    There are explicit 'defences' (practically exemptions) for sporting and re-enactment blades.
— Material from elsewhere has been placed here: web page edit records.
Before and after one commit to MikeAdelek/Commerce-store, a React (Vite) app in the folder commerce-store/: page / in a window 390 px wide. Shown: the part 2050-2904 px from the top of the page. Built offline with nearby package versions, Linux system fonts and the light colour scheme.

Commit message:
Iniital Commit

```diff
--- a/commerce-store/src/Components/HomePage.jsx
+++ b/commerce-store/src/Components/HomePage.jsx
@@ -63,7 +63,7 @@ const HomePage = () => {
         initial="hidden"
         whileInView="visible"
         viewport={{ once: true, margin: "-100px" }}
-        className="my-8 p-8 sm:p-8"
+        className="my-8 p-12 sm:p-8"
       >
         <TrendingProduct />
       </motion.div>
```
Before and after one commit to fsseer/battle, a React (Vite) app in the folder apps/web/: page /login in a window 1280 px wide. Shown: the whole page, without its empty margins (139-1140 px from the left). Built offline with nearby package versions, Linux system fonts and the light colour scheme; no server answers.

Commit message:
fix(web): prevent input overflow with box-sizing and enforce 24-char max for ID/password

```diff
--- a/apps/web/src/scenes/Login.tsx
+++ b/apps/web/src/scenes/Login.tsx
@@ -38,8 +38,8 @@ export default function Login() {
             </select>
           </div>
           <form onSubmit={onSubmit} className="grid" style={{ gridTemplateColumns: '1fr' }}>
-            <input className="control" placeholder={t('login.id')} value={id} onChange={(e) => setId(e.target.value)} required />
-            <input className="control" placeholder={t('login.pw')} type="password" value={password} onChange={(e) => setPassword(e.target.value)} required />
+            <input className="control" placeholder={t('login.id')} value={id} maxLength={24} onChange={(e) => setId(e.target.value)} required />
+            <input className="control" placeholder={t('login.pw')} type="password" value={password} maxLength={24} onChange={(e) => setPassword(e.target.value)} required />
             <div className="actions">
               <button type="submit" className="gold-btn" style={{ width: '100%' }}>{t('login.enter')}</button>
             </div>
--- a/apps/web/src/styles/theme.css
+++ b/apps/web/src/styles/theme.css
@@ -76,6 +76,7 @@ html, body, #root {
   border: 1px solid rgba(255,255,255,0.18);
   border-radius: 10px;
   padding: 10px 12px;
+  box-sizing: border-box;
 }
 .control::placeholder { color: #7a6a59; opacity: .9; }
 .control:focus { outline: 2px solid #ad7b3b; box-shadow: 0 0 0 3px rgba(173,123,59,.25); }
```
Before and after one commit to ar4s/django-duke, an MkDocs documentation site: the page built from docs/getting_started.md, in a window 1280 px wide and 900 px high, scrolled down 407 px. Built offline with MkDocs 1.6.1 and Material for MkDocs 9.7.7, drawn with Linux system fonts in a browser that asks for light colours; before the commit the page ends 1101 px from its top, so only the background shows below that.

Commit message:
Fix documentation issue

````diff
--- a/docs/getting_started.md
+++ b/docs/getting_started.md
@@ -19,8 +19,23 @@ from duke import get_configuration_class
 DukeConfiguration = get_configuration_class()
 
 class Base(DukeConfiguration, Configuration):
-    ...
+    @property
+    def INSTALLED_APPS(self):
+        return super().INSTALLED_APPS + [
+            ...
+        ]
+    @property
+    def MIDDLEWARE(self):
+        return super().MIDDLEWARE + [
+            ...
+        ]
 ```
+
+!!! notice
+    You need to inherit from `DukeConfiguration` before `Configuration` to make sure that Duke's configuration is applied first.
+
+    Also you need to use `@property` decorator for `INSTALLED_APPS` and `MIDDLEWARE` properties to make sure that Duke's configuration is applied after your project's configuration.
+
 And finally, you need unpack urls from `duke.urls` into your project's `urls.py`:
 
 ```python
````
There is also an implied defence for a blunt blade.

    They have not added anything to the Offensive Weapons list, they have simply made those things illegal to own, as well as to buy and sell (previously it was only illegal to buy and sell). Antiques are already exempt from that list - explicitly and repeatedly in the wording of the law.

    Given that there are already defences for sports/martial arts/reenactment posting of blades, we simply need them to get antiques added to that list.

  4. #4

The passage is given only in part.